A new report has recommended the establishment of a Land Use Analysis Taskforce to support decisions about how land in the UK is used.

The report was published today (Tuesday, May 23) by the Geospatial Commission, the UK’s expert committee that sets geospatial strategy and promotes the best use of location data.

The recommended taskforce, it said, would assess the potential to reconcile competing demands for how UK land is used to meet national priorities, such as those relating to infrastructure, housing, agriculture and the environment.

The report had four recommendations for better use of land in total, based on evidence from academic and industry experts and findings from NLDP’s (National Land Data Programmes) regional pilots in Devon, Cambridgeshire, Newcastle and Northern Ireland.

These recommendations are:

  1. Establish a Land Use Analysis Taskforce to bring together cutting-edge data and scientific expertise to assess competing land use pressures, ensuring national priorities are delivered within the land available in the UK;
  2. Champion market innovations that help visualise and deliver how we can achieve better land use decisions;
  3. Strengthen the links between land use policy design, academic research and industry practice;
  4. Develop a standard approach to classifying key land use data to improve how we can link data about land.

Land use in the UK

According to the report, better use of land is a key driver of the UK’s ambitions to deliver economic growth and fairly distribute opportunity across every part of the UK, while meeting the demands of a growing population.

Minister for artificial intelligence (AI) and intellectual property at the Department for Science, Innovation and Technology, Viscount Camrose, said: “Land is fundamental for how we live our lives – it produces the food we eat, supports ecosystems that we rely on for clean air and fresh water, and provides the space for us all to live and work in.

“As we face new economic and environmental pressures, we need to make smart choices to get the best from our land.

“We should capitalise on advances in data science and modelling technologies to help us bring together data from a range of sources, and present it accessibly, in order to support better use of land.”

The report sets out how better data can be used to drive land-use decisions that drive growth, while also protecting the environment, adapting to climate change and achieving net-zero emissions.

It highlights that land use is fundamentally a spatial challenge and some land cannot be used for multiple purposes.

However, there are significant opportunities for multifunctional land use, such as rooftop solar energy, the Geospatial Commission said.
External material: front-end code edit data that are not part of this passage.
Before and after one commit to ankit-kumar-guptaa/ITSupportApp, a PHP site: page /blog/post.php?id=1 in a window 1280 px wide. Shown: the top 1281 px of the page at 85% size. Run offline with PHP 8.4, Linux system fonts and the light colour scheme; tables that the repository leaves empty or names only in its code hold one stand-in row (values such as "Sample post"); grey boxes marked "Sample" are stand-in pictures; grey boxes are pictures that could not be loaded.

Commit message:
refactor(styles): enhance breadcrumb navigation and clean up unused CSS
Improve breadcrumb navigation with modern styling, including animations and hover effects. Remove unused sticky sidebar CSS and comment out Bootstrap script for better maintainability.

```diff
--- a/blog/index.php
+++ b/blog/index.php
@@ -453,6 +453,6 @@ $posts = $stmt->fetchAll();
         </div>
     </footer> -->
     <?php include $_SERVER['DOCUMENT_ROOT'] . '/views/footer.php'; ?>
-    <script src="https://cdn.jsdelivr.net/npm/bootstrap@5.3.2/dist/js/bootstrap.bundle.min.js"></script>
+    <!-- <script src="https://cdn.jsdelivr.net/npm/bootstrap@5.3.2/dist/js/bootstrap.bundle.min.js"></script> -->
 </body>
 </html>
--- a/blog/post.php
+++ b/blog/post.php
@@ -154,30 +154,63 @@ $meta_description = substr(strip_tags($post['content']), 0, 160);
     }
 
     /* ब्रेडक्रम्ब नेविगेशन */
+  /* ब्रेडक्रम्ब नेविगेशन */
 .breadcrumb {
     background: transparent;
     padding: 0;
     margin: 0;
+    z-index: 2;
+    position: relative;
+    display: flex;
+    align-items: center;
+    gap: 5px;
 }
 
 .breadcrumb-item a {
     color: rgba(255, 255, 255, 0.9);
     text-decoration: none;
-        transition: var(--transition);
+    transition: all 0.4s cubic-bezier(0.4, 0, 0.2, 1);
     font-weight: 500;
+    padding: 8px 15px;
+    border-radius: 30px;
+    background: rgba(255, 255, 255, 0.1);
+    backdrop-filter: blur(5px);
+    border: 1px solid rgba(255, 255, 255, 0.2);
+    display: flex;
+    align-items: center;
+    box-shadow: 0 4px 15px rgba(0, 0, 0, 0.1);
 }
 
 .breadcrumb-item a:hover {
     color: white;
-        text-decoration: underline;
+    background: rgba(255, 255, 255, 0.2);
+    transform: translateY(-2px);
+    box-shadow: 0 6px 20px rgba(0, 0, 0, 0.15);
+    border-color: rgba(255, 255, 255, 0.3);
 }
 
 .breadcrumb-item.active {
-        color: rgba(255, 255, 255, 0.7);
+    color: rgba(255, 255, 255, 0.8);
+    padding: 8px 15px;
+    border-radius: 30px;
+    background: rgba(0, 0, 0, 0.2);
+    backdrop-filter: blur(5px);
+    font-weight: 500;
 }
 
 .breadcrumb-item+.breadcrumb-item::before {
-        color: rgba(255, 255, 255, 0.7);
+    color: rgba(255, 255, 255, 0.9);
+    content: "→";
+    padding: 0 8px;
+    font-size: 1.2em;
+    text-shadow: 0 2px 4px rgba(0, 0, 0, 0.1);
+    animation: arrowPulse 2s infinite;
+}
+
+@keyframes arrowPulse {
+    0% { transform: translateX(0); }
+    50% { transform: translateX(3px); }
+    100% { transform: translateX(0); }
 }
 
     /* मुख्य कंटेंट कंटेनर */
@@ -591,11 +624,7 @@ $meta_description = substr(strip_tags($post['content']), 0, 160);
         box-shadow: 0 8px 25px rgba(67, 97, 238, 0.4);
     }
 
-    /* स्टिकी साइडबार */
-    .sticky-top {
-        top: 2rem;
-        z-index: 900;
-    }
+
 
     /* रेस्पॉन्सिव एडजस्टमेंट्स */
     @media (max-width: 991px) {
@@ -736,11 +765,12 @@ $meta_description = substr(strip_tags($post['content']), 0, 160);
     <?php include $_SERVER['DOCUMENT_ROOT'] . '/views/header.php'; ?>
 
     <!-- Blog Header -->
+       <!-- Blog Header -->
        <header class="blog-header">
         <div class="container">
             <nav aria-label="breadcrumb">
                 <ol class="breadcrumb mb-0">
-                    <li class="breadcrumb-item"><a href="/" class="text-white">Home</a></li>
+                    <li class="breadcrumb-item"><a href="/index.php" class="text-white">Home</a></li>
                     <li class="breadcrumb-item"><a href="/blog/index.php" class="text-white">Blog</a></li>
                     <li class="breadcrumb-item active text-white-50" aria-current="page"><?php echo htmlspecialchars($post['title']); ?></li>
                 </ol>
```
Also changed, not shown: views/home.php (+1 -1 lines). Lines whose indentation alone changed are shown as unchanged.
The report considers these opportunities across six sectors: Energy, housing, biodiversity, food, water and transport.